The USCSS Prometheus — from the upcoming eponymously-titled film by Ridley Scott — traverses above the clouds.
I’m pretty critical of spaceship designs. While many in sci-fi films and TV shows are designed to look cool, most are completely unrealistic. They’re designed from the outside in as opposed to the inside out. Form way over function. The tech and interior components are often shoved inside or forced to make sense.
I feel like most of the ships in Star Wars fit this; they’re about aesthetics rather than good science. How would any of them function? Is there really enough room for the necessary systems (like life support)? Could one actually enter an atmosphere at orbital velocity?
The USCSS Prometheus lands on a planet amidst some awesome lighting.
I know… most people just want ships to be memorable and amazing. But as a person who knows a little about aerospace and industrial design, I need vehicles to make sense within their contextual world. They can be both practical and very cool.
This appears to be the case with the USCSS Prometheus from the forthcoming Ridley Scott film of the same title. I’ve not seen a sci-fi vehicle design this iconic since the Spinner from Blade Runner in 1982.
The USCSS Nostromo from the 1979 film Alien — as recreated with CG.
Whether the filmmakers want to come out and say it or not, Prometheus is a prequel to Alien and utilizes many thematic and visual cues from the 1979 classic. There’s a clear design lineage between the Nostromo and this craft.

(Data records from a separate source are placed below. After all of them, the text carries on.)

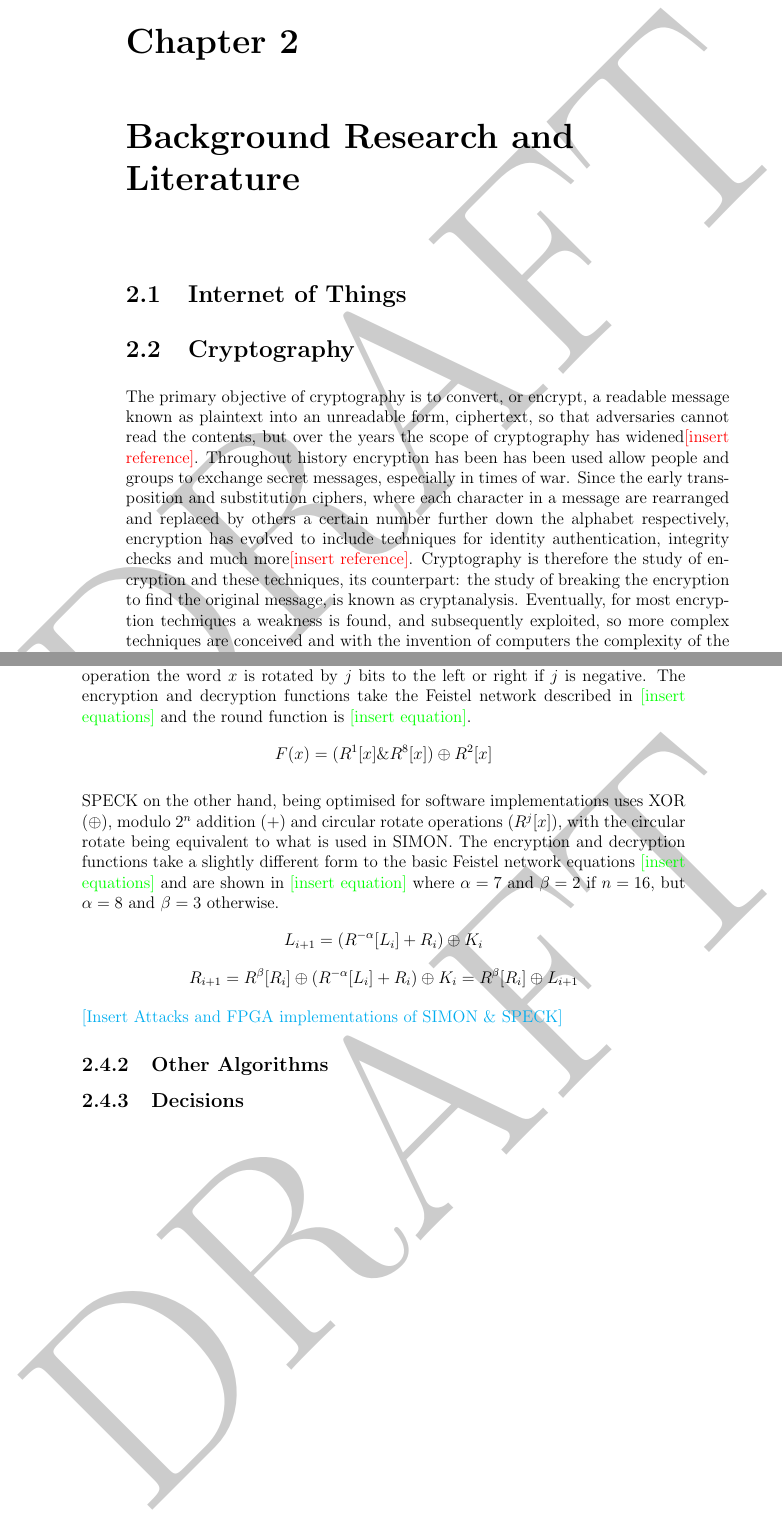
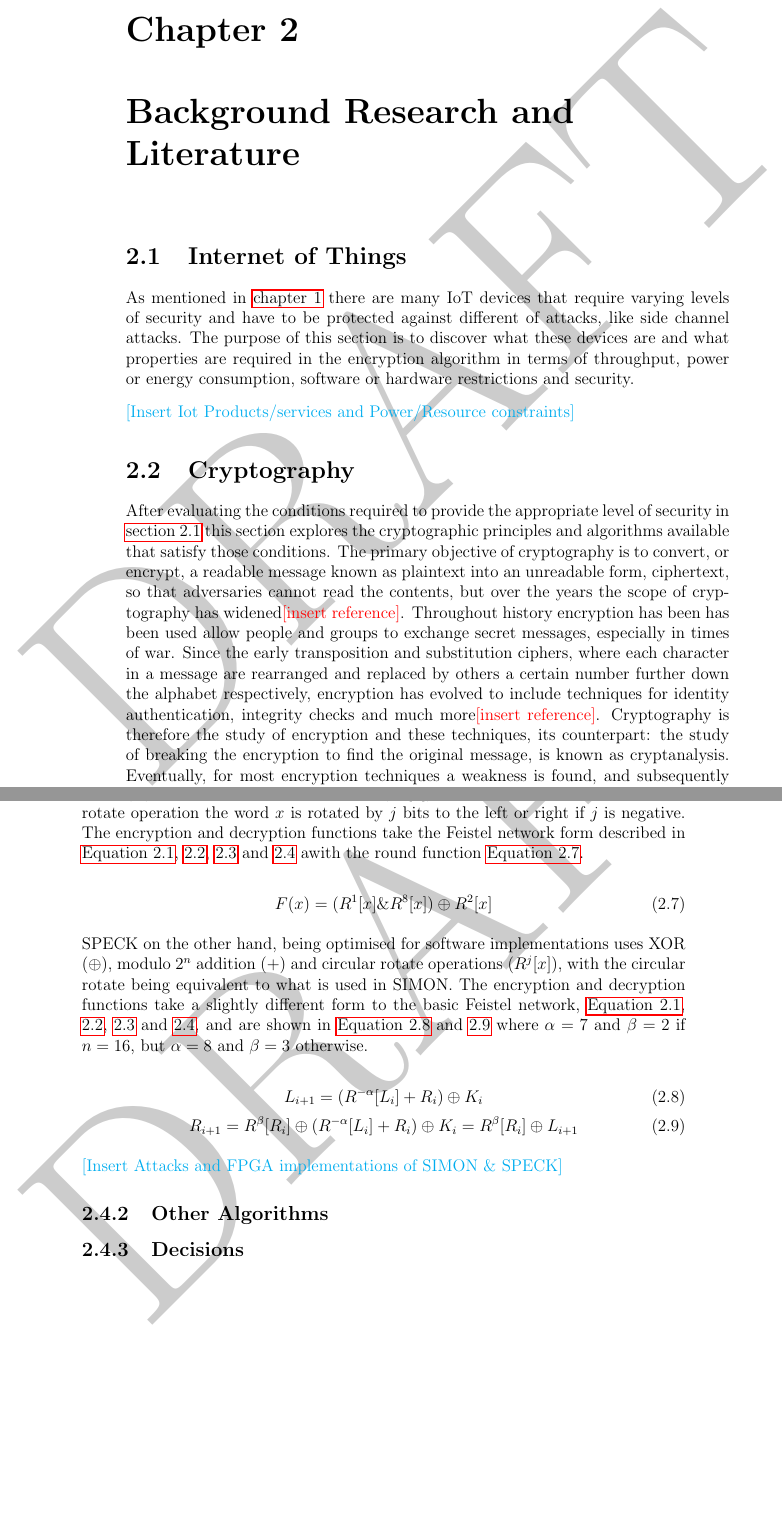
Before and after one commit to ljs2g15ecs/3rd-Year-Project, a LaTeX thesis (Progress/report.tex): two parts of pages 7 and 12 of 22, joined at a grey line, cut so that both start at the same text, the shorter picture padded with empty space. Compiled offline with pdfLaTeX.

Commit message:
Progress Report

```diff
--- a/Progress/report.tex
+++ b/Progress/report.tex
@@ -60,9 +60,12 @@
 
     \section{Internet of Things}
     \label{section:IoT}
+    As mentioned in \autoref{chapter:intro} there are many IoT devices that require varying levels of security and have to be protected against different of attacks, like side channel attacks. The purpose of this section is to discover what these devices are and what properties are required in the encryption algorithm in terms of throughput, power or energy consumption, software or hardware restrictions and security.
+
+    \textcolor{cyan}{[Insert Iot Products/services and Power/Resource constraints]}
 
     \section{Cryptography}
-    The primary objective of cryptography is to convert, or encrypt, a readable message known as plaintext into an unreadable form, ciphertext, so that adversaries cannot read the contents,  but over the years the scope of cryptography has widened\textcolor{red}{[insert reference]}. Throughout history encryption has been has been used allow people and groups to exchange secret messages, especially in times of war. Since the early transposition and substitution ciphers, where each character in a message are rearranged and replaced by others a certain number further down the alphabet respectively, encryption has evolved to include techniques for identity authentication, integrity checks and much more\textcolor{red}{[insert reference]}. Cryptography is therefore the study of encryption and these techniques, its counterpart: the study of breaking the encryption to find the original message, is known as cryptanalysis. Eventually, for most encryption techniques a weakness is found, and subsequently exploited, so more complex techniques are conceived and with the invention of computers the complexity of the algorithms has increased greatly. However, the computer power is also available for cryptanalysis so the cycle of continuous improvement of the algorithms hasn't stopped.
+    After evaluating the conditions required to provide the appropriate level of security  in \autoref{section:IoT} this section explores the cryptographic principles and algorithms available that satisfy those conditions. The primary objective of cryptography is to convert, or encrypt, a readable message known as plaintext into an unreadable form, ciphertext, so that adversaries cannot read the contents,  but over the years the scope of cryptography has widened\textcolor{red}{[insert reference]}. Throughout history encryption has been has been used allow people and groups to exchange secret messages, especially in times of war. Since the early transposition and substitution ciphers, where each character in a message are rearranged and replaced by others a certain number further down the alphabet respectively, encryption has evolved to include techniques for identity authentication, integrity checks and much more\textcolor{red}{[insert reference]}. Cryptography is therefore the study of encryption and these techniques, its counterpart: the study of breaking the encryption to find the original message, is known as cryptanalysis. Eventually, for most encryption techniques a weakness is found, and subsequently exploited, so more complex techniques are conceived and with the invention of computers the complexity of the algorithms has increased greatly. However, the computer power is also available for cryptanalysis so the cycle of continuous improvement of the algorithms hasn't stopped.
 
     In cryptography there are two main concepts that the algorithms are based on: symmetric and asymmetric keys\textcolor{red}{[insert reference]}. In asymmetric key cryptography a unique key is used to encrypt data and different, but a related key, is used to decrypt it. The relationship between the two keys is often defined by maths problem that is very difficult to solve which is the basis of the encryption\textcolor{red}{[insert reference]}. On the other hand, symmetric key cryptography uses the same key for both encryption and decryption, hence symmetric, with the security usually provided by a combination of simple logic operations\textcolor{red}{[insert reference]}.
 
@@ -149,12 +169,23 @@
         \label{table:S+S}
         \end{table}
 
-    As SIMON was designed primarily for hardware it only makes use of XOR ($\oplus$), AND ($\&$) and circular rotate operations ($R^j[x]$) on the $n$ bit wide words. For the rotate operation the word $x$ is rotated by $j$ bits to the left or right if $j$ is negative. The encryption and decryption functions take the Feistel network described in \textcolor{green}{[insert equations]} and the round function is \textcolor{green}{[insert equation]}.
-    \[F(x) = (R^1[x]\&R^8[x]) \oplus R^2[x]\]
+    As SIMON was designed primarily for hardware it only makes use of XOR ($\oplus$), AND ($\&$) and circular rotate operations ($R^j[x]$) on the $n$ bit wide words. For the rotate operation the word $x$ is rotated by $j$ bits to the left or right if $j$ is negative. The encryption and decryption functions take the Feistel network form described in \autoref{F_L_ENC}, \ref{F_R_ENC}, \ref{F_L_DEC} and \ref{F_R_DEC} awith the round function \autoref{SIMON_round}.
 
-    SPECK on the other hand, being optimised for software implementations uses XOR ($\oplus$), modulo $2^n$ addition ($+$) and circular rotate operations ($R^j[x]$), with the circular rotate being equivalent to what is used in SIMON. The encryption and decryption functions take a slightly different form to the basic Feistel network equations \textcolor{green}{[insert equations]} and are shown in \textcolor{green}{[insert equation]} where $\alpha = 7$ and $\beta = 2$ if $n = 16$, but $\alpha = 8$ and $\beta = 3$ otherwise.
-    \[L_{i+1} = (R^{-\alpha}[L_i] + R_i) \oplus K_i\]
-    \[R_{i+1} = R^{\beta}[R_i] \oplus (R^{-\alpha}[L_i] + R_i) \oplus K_i = R^{\beta}[R_i] \oplus L_{i+1}\]
+    \begin{equation}
+    \label{SIMON_round}
+    F(x) = (R^1[x]\&R^8[x]) \oplus R^2[x]
+    \end{equation}
+
+    SPECK on the other hand, being optimised for software implementations uses XOR ($\oplus$), modulo $2^n$ addition ($+$) and circular rotate operations ($R^j[x]$), with the circular rotate being equivalent to what is used in SIMON. The encryption and decryption functions take a slightly different form to the basic Feistel network, \autoref{F_L_ENC}, \ref{F_R_ENC}, \ref{F_L_DEC} and \ref{F_R_DEC}, and are shown in \autoref{SPECK_L_round} and \ref{SPECK_R_round} where $\alpha = 7$ and $\beta = 2$ if $n = 16$, but $\alpha = 8$ and $\beta = 3$ otherwise.
+
+    \begin{equation}
+    \label{SPECK_L_round}
+    L_{i+1} = (R^{-\alpha}[L_i] + R_i) \oplus K_i
+    \end{equation}
+    \begin{equation}
+    \label{SPECK_R_round}
+    R_{i+1} = R^{\beta}[R_i] \oplus (R^{-\alpha}[L_i] + R_i) \oplus K_i = R^{\beta}[R_i] \oplus L_{i+1}
+    \end{equation}
 
     \textcolor{cyan}{[Insert Attacks and FPGA implementations of SIMON \& SPECK]}
 
```
Also changed, not shown: Progress/report.pdf, Progress/report.tex (35 more changed lines), 4 other files.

The basic shape is outstanding and extremely memorable. It harkens back to the symmetry of Matt Jeffries’ USS Enterprise, in the original Star Trek, with its powerful engines and curved (semi-aerodynamic) body in a perfect dynamic balance.
I also love that the engines can swivel for VTOL capability and serve as landing gear. The surface details of the craft look tangible — extremely industrial and robust. This feels like a real ship that was designed by actual engineers.
The USCSS Prometheus on the reflective surface of an Apple ad.
Blueprints of the USCSS Prometheus give a sense of the VTOL engines.
From the schematics seen here, serious thought was involved; someone wanted this to be believable. That authenticity of design gives films like Prometheus a narrative foundation that makes them appear to exist in the real world and not within a realm of total fantasy!
If only it were real. I’d go for a ride in a heartbeat! Hats off to Ridley and his production team on giving us something that’s already extremely exciting without having the film yet. Clearly someone on his team gets it. Good sci-fi is ultimately about people, but depicting their toys and chariots in a convincing way makes all the difference!